The mention of sports dermatoses may conjure images of elite runners hampered by a raging presentation of tinea pedis or a college wrestler sidelined by a case of herpes gladiatorum. However, the range of common dermatoses associated with sports can affect individuals at all levels of fitness and competitive performance (and these very same conditions can present wholly unrelated to sports, as well). The list of sports that may be associated with cutaneous insult or injury includes but is not limited to football, baseball, basketball, track and field, golf, bowling, tennis, soccer, hockey, and winter sports, like ice skating or skiing.

Among the most frequent skin complaints to affect sports enthusiasts are infections and infestations, including dermatophytoses and bacterial infections. In this first in a series of articles addressing sports dermatoses, I address bacterial, fungal, viral, and parasitic infections and infestations.

Bacterial Infections
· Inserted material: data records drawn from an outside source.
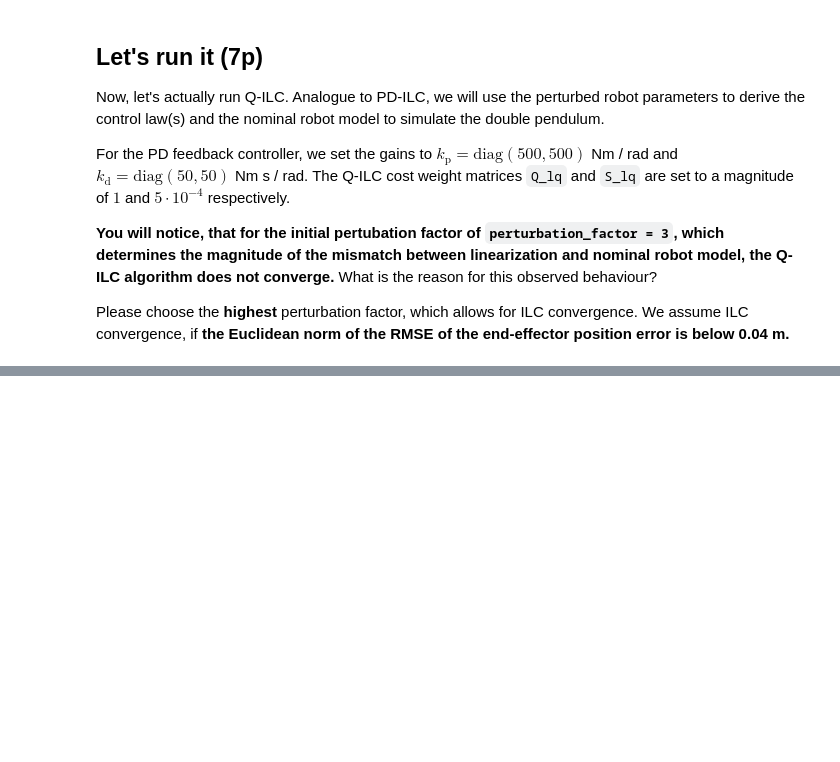
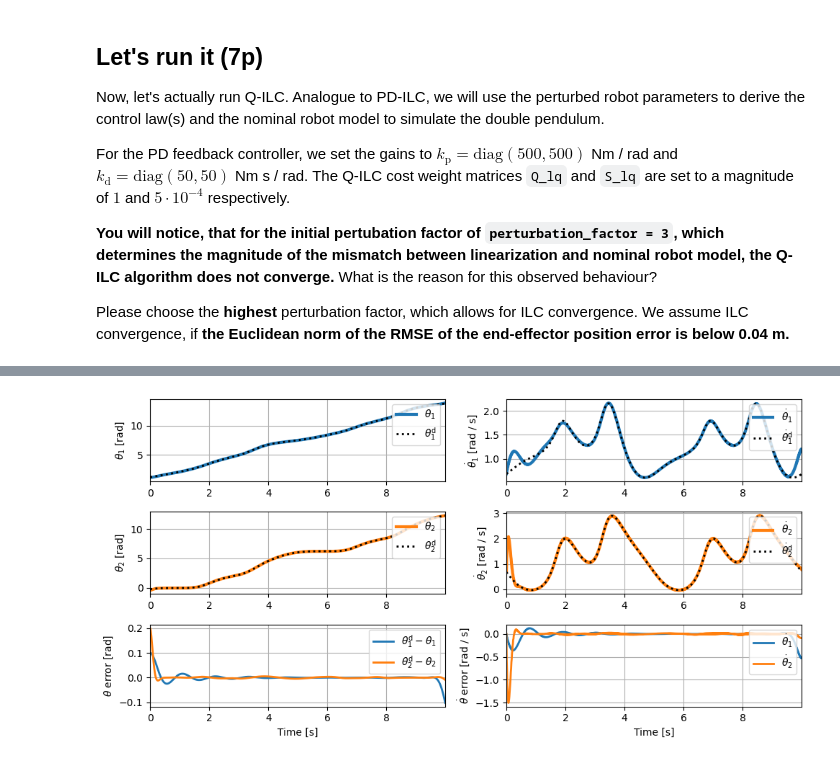
Before and after one commit to JasperBoogers/ics-pa-sv, a Jupyter notebook: assignment/problem_2/task_2d-3_q_ilc.ipynb, the cells around one changed output, grey strips where cells are left out. Saved outputs shown, nothing was run; the diff lists cells and outputs as text; code cells hidden in the pictures; blank space fills up the shorter version.

```diff
--- a/assignment/problem_2/task_2d-3_q_ilc.ipynb
+++ b/assignment/problem_2/task_2d-3_q_ilc.ipynb
@@ -248,7 +336,7 @@ def compute_lqr_optimal_gains(
     # Compute optimal gains
     L_opt = jnp.zeros_like(P.transpose())
     # YOUR CODE HERE
-    raise NotImplementedError()
+    L_opt = linalg.inv(P.transpose()@Q_lq@P + S_lq)@P.transpose()@Q_lq
 
     return L_opt
 # %%
@@ -448,7 +547,22 @@ def run_q_ilc(
     # Hint: you can take inspiration for this from the previous task(s)
     # ilc_its = lax.fori_loop ...
     # YOUR CODE HERE
-    raise NotImplementedError()
+    ilc_its = lax.fori_loop(
+        0,
+        num_iterations,
+        partial(
+            q_ilc_iteration,
+            rp_perturbed,
+            traj_ts,
+            th_0,
+            th_d_0,
+            tau_eq_ts,
+            L_opt,
+            kp_fb,
+            kd_fb
+        ),
+        ilc_its,
+    )
 
     # remove u_ts_next_it entries only needed for the loop
     ilc_its.pop("u_nextit_ts")
@@ -494,7 +608,7 @@ def q_ilc_iteration(
     # the equilbrium torque and the ILC control action
     tau_ilc_ts = jnp.zeros_like(tau_eq_ts)
     # YOUR CODE HERE
-    raise NotImplementedError()
+    tau_ilc_ts = tau_eq_ts + u_ts
 
     # simulate the system with the current control action
     sim_ts, ilc_its = apply_ilc_control_action_to_system(
@@ -513,7 +627,7 @@ def q_ilc_iteration(
     # Hint: the sequence of link angles is stored in the `traj_ts` and `sim_ts` dictionaries.
     u_nextit_ts = jnp.zeros_like(u_ts)
     # YOUR CODE HERE
-    raise NotImplementedError()
+    u_nextit_ts = learning_rule_q_ilc(ilc_its["u_its"][it], sim_ts["th_ts"], traj_ts["th_ts"], L_opt)
 
     # Store the ILC action for the next iteration in the dictionary
     ilc_its["u_nextit_ts"] = u_nextit_ts
@@ -570,9 +684,8 @@ S_lq = 5e-4 * jnp.eye(2 * (t_ts.shape[0] - 1))
 # %%
 # the pertubation factor determines by how much the masses and inertia of the perturbed robot model
 # used for control is increased with respect to the actual / nominal systems (i.e. in our case used for simulation)
-perturbation_factor = 3
+perturbation_factor = 1.03
 # YOUR CODE HERE
-raise NotImplementedError()
 # %%
 # robot parameters
 rp = ROBOT_PARAMS
@@ -684,23 +809,37 @@ if not AUTOGRADING:
 # %%
 # import feedback controller from controllers.ipynb
 from ipynb.fs.full.controllers import ctrl_fb_pd
 
 # First, extract the feed-forward torques from the last ILC iteration.
 # Then, simulate the system again using those torques and a PD feedback controller
 # and save the system states to `sim_ts`.
 # Hint: the feed-forward torques of shape (num_ilc_its, num_timesteps, 2) are accessible via
 # `ilc_its["tau_ilc_its"]` and should be passed to the `tau_ext_ts` argument of the simulation method.
 # YOUR CODE HERE
-raise NotImplementedError()
+tau_ext_ts = ilc_its["tau_ilc_its"][-1]
+sim_ts = simulate_robot(
+    rp=rp_perturbed,
+    t_ts=t_ts,
+    th_0=th_0,
+    th_d_0=traj_ts["th_d_ts"][0],
+    tau_ext_ts=tau_ext_ts,
+    th_des_ts=traj_ts["th_ts"],
+    th_d_des_ts=traj_ts["th_d_ts"],
+    th_dd_des_ts=traj_ts["th_dd_ts"],
+    ctrl_fb=partial(ctrl_fb_pd, kp=kp_fb, kd=kd_fb)
+)
+
 
 # plot the configuration-space evolution
 plot_configuration_space_trajectory_following(
     traj_ts,
     sim_ts,
     filepath=str(
         outputs_dir / "task_2d-3_configuration_space_trajectory_following.pdf"
     ),
 )
+# %% [output]
+[figure, added]
 # %%
 rmse_th, rmse_th_d, rmse_th_dd = compute_configuration_space_rmse(traj_ts, sim_ts)
 rmse_x, rmse_x_d, rmse_x_dd = compute_operational_space_rmse(traj_ts, sim_ts)
```
Also changed, not shown: parts of 12 cells of this notebook.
Community acquired methicillin-resistant Staphylococcus aureus (CA-MRSA) infections are now common across the country. In my own practice, annually since 2004, the proportion of all bacterial cultures testing positive for CA-MRSA has consistently been seven to eight percent (19-27 percent of cultures positive for S. Aureus). Studies have shown high rates of MRSA colonization among collegiate1 athletes, while other investigations have failed to show that rates of carriage are higher among college or high school athletes compared to the general population.2,3 Nonetheless, the Centers for Disease Control and Prevention (CDC) have identified clusters of CA-MRSA infection among competitive sport participants, likely facilitated through skin-to-skin contact, traumatic damage to the skin, and sharing of clothes and equipment.4 The classic presentation of MRSA is an abcess or furuncle that may mimic a spider or insect bite. Incision and drainage is standard of care (with adjunctive oral antibiotics when indicated) for abcesses.5 Abcesses may be accompanied by cellulitus, or cellulitus may develop on its own. Alternatively, another common presentation is CA-MRSA folliculitus.6,7 Body shaving, common among swimmers and also prevalent in other sports, may contribute to the development of folliculitus. Systemic treatment is indicated for MRSA-associated cellulitus or folliculitus with adjunctive topical antibacterial therapy initiated to help reduce colonization.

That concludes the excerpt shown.